3. What are your backup or succession plans? 

Lee writes that one question his clients don’t ask enough in their first meeting is about what happens if their main planner retires, dies, or otherwise leaves the business. It’s something that, as a financial planner himself, he feels is critical for clients to know.

“Ask about your advisor’s business continuity plan, including their back-up business locations (for events such as natural disasters and pandemics), back-up data plans (for data loss or breaches), and succession plans that detail who the key contact person will be should your main advisor be unable to serve you,” Lee writes. 

Knowing these things in advance can help alleviate some stress if they’re ever needed. It will also help you make sure the planner you’re working with is forward-thinking, and has been responsible with their own planning. 

4. Who’s your typical client?

This question is meant to reveal something important about your financial planner: who they’re most comfortable working with. Their answer will give you an idea of not just how well they’ll work with you, but also if they have the right strengths and experience for your needs.

For example, a financial planner who mainly works with retirees might not be a great fit for someone needing help with student loans. Asking this question will  give you an idea of who they’re most comfortable working with, and know if you’re a good fit for their skills.

5. What are our next steps? 

Towards the end of your first appointment, start to make a game plan for your next steps. Perhaps you got all of your questions answered, have a clear path forwards, and just want some help following up on your goals and staying accountable. Or, you may have more questions you didn’t even get to. Wherever you are at the end of the first meeting, make a plan for how you want the relationship to proceed. 

You might ask for another appointment in order to make a deadline for yourself. You might also decide on a routine of checking in with your financial planner, and ask how best to reach them if you have further questions. Decide what works best for you, and how that works for your planner, too. 

Make a plan that’s specific and concrete — set dates for a follow-up, and put tasks the planner gives you in writing. It will help you make sure you get the most value from the money you’ve spent on your first financial planning appointment. 
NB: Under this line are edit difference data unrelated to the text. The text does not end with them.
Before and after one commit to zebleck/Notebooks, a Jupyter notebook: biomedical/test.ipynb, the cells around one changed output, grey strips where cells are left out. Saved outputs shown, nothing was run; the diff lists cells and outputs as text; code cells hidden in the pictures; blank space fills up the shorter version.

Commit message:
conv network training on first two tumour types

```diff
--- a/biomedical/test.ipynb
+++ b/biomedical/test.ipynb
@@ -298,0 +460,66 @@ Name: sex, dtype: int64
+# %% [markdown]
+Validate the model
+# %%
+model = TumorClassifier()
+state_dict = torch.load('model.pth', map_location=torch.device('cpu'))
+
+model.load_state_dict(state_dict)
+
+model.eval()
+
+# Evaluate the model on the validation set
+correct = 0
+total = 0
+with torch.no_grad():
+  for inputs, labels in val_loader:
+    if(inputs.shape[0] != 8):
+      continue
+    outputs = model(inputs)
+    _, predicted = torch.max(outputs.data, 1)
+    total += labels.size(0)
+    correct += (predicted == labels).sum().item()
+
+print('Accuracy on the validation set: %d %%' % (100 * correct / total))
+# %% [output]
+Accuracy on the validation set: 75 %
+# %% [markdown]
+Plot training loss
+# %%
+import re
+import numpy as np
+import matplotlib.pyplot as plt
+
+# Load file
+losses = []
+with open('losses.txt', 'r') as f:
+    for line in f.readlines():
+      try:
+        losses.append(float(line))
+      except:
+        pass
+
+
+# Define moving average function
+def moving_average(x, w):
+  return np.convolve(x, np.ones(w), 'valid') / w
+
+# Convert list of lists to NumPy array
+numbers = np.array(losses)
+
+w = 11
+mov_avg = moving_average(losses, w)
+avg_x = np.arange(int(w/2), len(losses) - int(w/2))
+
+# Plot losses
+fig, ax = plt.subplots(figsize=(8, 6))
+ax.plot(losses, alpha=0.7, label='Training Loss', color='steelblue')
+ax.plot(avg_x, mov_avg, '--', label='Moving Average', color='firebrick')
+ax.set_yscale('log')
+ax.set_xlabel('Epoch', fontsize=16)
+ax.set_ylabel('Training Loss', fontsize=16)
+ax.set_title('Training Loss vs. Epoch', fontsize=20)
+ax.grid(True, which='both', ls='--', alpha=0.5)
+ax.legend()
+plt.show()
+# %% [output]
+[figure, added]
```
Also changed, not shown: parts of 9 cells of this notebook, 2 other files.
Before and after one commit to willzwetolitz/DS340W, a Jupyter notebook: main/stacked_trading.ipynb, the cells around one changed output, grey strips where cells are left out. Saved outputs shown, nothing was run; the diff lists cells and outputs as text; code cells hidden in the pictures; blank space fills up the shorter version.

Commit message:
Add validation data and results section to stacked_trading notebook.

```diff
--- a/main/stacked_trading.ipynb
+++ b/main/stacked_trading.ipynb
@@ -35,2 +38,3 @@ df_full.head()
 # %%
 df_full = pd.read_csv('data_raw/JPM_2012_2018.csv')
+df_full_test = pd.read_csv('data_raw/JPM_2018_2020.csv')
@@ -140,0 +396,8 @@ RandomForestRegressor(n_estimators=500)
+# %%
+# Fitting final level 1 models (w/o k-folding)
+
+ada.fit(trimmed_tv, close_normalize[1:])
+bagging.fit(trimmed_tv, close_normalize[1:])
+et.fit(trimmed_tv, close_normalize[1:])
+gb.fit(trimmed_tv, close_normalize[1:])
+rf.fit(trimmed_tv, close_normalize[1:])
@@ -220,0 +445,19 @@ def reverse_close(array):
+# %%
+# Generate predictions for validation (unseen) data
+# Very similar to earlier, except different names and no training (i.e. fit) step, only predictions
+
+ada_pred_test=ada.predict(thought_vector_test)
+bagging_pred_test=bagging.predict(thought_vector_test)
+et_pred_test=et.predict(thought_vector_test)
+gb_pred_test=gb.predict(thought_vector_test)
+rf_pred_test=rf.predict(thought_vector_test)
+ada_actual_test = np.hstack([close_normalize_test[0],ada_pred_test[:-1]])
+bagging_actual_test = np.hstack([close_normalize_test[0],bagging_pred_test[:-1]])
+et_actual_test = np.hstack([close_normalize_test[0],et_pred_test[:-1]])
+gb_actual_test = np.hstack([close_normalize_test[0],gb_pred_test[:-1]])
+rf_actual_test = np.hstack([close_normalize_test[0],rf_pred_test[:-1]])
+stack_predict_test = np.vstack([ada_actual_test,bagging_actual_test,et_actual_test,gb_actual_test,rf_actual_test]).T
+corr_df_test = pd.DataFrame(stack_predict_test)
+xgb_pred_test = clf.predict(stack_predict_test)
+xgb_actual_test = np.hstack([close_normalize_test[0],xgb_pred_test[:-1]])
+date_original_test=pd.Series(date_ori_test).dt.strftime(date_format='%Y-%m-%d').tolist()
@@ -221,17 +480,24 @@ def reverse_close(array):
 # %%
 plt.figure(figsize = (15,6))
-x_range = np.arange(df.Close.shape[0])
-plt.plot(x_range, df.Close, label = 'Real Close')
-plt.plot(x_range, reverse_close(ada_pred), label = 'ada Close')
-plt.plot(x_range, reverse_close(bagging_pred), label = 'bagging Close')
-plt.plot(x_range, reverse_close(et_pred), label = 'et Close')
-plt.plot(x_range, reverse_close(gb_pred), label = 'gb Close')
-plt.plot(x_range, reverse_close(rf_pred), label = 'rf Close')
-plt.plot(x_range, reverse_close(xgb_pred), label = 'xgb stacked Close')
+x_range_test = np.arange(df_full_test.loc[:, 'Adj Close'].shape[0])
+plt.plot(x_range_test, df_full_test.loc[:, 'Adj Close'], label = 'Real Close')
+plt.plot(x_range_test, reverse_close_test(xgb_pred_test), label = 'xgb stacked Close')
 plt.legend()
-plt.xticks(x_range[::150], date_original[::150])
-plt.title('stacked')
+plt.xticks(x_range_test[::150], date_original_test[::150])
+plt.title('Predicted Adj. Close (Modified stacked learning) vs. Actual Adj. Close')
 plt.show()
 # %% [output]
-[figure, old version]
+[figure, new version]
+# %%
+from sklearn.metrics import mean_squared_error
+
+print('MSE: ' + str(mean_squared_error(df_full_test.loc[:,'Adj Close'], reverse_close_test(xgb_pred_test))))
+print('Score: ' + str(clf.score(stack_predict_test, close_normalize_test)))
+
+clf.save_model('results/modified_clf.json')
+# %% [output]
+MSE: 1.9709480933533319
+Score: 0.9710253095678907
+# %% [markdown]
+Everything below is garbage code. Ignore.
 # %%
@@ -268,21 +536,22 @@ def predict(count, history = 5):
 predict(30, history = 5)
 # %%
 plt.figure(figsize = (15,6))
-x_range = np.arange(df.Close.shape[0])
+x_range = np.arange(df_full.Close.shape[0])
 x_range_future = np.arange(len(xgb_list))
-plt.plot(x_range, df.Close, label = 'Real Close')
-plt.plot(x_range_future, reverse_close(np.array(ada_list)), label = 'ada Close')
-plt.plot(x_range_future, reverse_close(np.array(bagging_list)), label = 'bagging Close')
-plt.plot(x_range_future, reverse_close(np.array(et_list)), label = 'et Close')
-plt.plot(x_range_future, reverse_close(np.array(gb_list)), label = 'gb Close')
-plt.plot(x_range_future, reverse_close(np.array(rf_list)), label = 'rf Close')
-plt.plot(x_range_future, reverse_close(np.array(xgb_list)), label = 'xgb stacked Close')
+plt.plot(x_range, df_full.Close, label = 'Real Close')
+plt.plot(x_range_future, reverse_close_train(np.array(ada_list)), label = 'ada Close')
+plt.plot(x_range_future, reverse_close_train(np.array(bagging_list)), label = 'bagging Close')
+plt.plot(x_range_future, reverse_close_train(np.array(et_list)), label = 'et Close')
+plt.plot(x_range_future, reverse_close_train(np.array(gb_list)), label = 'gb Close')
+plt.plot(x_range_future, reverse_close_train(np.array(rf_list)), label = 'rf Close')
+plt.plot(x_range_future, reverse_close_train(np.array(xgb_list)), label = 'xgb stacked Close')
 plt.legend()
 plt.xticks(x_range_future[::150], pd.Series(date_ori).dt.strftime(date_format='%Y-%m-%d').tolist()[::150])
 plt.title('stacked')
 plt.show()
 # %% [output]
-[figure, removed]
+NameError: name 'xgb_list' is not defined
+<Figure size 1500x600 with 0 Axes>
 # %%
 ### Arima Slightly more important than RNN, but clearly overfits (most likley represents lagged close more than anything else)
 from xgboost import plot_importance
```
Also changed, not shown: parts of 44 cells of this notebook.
Disclosure: This post is brought to you by the Personal Finance Insider team. We occasionally highlight financial products and services that can help you make smarter decisions with your money. We do not give investment advice or encourage you to adopt a certain investment strategy. What you decide to do with your money is up to you. If you take action based on one of our recommendations, we get a small share of the revenue from our commerce partners. This does not influence whether we feature a financial product or service. We operate independently from our advertising sales team.